We collect, and collect, and collect stories, facts, tidbits of information, moments, impressions that may or may not be useful. Our minds are filled with boxes and boxes stacked one on top of the other with only enough room for little pathways for our memory to traverse. But ask a writer, and chances are every one of those mind-boxes contains very important memory bits that we are (probably) going to need one day.
Truthfully, those boxes may never get opened, and should probably be gleaned - But dammit! You never know when that little sliver of information might come in handy!
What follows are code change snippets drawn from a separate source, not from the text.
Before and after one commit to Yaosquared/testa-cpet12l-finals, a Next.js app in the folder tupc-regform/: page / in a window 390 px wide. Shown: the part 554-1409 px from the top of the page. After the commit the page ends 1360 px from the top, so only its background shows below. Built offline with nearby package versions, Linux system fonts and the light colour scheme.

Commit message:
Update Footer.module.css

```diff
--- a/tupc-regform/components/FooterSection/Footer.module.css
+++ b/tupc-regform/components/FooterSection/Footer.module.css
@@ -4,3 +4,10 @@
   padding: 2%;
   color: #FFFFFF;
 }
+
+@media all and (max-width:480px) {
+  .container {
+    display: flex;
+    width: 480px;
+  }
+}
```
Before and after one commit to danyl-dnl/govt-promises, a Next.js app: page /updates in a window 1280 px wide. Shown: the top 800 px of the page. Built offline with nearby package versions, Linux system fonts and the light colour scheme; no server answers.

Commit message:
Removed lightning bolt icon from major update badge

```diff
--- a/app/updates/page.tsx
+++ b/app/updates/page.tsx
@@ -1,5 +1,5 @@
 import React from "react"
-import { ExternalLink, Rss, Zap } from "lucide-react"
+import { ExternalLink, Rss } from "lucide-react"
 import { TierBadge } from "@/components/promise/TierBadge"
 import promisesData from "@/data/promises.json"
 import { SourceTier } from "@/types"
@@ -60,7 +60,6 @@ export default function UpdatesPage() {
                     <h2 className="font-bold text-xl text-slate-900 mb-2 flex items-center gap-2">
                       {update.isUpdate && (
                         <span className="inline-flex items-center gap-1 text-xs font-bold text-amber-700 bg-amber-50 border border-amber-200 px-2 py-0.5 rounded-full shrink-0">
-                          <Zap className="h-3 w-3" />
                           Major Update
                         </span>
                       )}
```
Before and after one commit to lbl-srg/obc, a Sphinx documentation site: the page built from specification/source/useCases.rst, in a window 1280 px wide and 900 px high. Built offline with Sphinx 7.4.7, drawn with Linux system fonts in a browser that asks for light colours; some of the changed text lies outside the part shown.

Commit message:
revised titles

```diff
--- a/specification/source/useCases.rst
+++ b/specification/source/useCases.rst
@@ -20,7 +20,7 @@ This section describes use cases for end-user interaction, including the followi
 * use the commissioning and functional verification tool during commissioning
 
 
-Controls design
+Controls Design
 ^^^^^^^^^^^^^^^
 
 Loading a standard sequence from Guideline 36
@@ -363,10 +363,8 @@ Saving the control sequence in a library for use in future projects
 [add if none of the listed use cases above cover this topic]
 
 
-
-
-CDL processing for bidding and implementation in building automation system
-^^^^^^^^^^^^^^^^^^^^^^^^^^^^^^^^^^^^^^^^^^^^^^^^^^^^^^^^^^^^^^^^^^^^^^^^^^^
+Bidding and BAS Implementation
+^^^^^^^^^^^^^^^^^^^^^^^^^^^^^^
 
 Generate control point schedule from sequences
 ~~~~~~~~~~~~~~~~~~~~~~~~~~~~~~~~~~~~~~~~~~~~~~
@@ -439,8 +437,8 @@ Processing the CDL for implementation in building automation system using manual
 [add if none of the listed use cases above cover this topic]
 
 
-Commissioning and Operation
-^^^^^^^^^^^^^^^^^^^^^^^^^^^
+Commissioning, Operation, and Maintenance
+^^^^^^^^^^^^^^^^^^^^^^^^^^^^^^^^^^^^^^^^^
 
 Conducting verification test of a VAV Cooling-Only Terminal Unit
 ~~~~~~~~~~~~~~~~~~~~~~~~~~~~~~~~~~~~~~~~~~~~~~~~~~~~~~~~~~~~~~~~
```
So be forewarned! If you know a writer, chances are, everything is being stored: the who, what, when, where, why, how, impressions and tone. Then we’ll file it in our mind hoard, into a box that may or may not get opened. I guess you’ll just have to read our work to see if you notice any interesting tidbits and similarities, but I promise (what’s that disclaimer after the movies?) this story is fiction, and any similarities between a real person and the fictional work is unintentional.
Music - for me - is a means of connection between my feet on the earth and my creative head in the clouds. It’s as though I’m plugging myself into an electrical outlet to run the current between my brain and my soul. It speaks to me in a way that allows me to plug into the protagonist and the narrative.
One of my writing tools is to develop a playlist for whichever work is in progress (so Spotify is one of my favorite apps!). Whenever I’m working on the work-in-progress, that playlist is rolling. Though, the list doesn’t necessarily stay the same as the narrative changes (the playlist gets edited just like the work itself) eventually it gets to place in which the vibe is perfect to the story and the tone I imagine.
As I worked through the writing process for Swimming Sideways (Cantos Chronicles, Book One), the following songs became the playlist that I clung to like a life raft as I was swept up into the story. They are in no particular order.